== RAW DATA ==

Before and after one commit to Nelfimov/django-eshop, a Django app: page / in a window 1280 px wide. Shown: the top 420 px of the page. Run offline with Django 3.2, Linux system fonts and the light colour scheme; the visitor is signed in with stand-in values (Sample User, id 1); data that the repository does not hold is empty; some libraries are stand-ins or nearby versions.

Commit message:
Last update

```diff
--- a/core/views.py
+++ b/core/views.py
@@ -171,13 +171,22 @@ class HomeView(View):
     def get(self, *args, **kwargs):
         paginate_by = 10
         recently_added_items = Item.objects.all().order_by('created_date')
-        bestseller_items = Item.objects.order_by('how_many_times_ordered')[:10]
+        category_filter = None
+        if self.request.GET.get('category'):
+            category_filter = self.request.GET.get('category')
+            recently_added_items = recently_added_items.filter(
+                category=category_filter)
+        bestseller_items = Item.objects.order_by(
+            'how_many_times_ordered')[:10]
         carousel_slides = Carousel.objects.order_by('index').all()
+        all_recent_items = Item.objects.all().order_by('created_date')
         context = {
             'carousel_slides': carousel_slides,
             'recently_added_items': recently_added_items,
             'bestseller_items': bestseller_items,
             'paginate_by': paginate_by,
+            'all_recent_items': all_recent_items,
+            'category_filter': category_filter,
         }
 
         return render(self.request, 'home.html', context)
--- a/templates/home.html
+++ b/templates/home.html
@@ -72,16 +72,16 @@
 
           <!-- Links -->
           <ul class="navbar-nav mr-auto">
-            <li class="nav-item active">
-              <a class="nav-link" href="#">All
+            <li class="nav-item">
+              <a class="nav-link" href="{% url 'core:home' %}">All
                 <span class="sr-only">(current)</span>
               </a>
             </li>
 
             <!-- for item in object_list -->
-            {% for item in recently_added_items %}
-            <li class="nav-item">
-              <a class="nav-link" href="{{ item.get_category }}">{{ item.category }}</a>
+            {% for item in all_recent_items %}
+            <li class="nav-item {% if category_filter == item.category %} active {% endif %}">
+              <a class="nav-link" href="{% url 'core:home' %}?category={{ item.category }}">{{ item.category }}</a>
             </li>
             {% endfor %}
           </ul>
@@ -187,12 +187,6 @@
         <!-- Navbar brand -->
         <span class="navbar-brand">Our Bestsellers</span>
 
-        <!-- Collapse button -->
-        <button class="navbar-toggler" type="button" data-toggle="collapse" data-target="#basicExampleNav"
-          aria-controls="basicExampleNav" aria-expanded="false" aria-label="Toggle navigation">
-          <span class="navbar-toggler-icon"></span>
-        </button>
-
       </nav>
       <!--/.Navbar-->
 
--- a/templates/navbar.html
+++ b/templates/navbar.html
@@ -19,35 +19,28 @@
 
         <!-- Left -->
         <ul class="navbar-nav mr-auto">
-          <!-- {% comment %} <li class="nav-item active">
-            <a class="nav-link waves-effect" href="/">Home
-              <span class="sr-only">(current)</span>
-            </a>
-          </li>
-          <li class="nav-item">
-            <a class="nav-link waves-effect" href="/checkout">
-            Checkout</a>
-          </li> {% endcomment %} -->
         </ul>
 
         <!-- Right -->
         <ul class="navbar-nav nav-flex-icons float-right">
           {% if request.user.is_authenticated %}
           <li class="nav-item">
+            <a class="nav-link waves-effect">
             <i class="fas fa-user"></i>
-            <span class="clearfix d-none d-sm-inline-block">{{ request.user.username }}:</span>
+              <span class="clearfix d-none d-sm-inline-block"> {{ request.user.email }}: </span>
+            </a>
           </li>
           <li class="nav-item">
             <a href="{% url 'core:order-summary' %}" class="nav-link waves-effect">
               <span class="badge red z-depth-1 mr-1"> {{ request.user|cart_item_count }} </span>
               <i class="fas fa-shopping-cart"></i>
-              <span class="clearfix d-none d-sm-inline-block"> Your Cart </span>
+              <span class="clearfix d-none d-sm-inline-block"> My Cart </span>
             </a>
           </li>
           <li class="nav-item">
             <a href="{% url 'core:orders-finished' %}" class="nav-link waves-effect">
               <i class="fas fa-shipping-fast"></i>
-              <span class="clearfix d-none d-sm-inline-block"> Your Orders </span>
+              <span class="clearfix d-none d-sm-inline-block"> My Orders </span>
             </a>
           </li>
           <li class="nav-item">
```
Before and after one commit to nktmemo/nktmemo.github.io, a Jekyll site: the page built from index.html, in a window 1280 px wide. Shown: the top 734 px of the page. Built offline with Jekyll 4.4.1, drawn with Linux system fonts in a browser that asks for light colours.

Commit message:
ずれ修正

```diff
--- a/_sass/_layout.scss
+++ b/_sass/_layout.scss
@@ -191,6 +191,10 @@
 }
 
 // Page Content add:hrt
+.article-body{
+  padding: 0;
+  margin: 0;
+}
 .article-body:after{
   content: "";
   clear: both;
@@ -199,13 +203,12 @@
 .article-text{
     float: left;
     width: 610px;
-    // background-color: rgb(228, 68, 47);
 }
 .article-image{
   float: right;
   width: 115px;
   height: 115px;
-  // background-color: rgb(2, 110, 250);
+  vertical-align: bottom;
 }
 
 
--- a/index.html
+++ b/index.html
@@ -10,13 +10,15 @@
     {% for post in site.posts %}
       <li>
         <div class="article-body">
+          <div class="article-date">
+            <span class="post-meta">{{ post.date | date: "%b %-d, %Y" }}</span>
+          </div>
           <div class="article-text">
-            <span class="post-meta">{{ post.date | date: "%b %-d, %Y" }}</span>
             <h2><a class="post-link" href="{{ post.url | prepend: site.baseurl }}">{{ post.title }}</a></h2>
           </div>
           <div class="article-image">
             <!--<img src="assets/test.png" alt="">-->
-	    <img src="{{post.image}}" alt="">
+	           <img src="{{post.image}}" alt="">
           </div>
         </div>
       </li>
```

===

- EXERCISE -
Gather each line in the entries above where the string "post" is found.

- WRITTEN SOLUTION -
     {% for post in site.posts %}
+            <span class="post-meta">{{ post.date | date: "%b %-d, %Y" }}</span>
-            <span class="post-meta">{{ post.date | date: "%b %-d, %Y" }}</span>
             <h2><a class="post-link" href="{{ post.url | prepend: site.baseurl }}">{{ post.title }}</a></h2>
-	    <img src="{{post.image}}" alt="">
+	           <img src="{{post.image}}" alt="">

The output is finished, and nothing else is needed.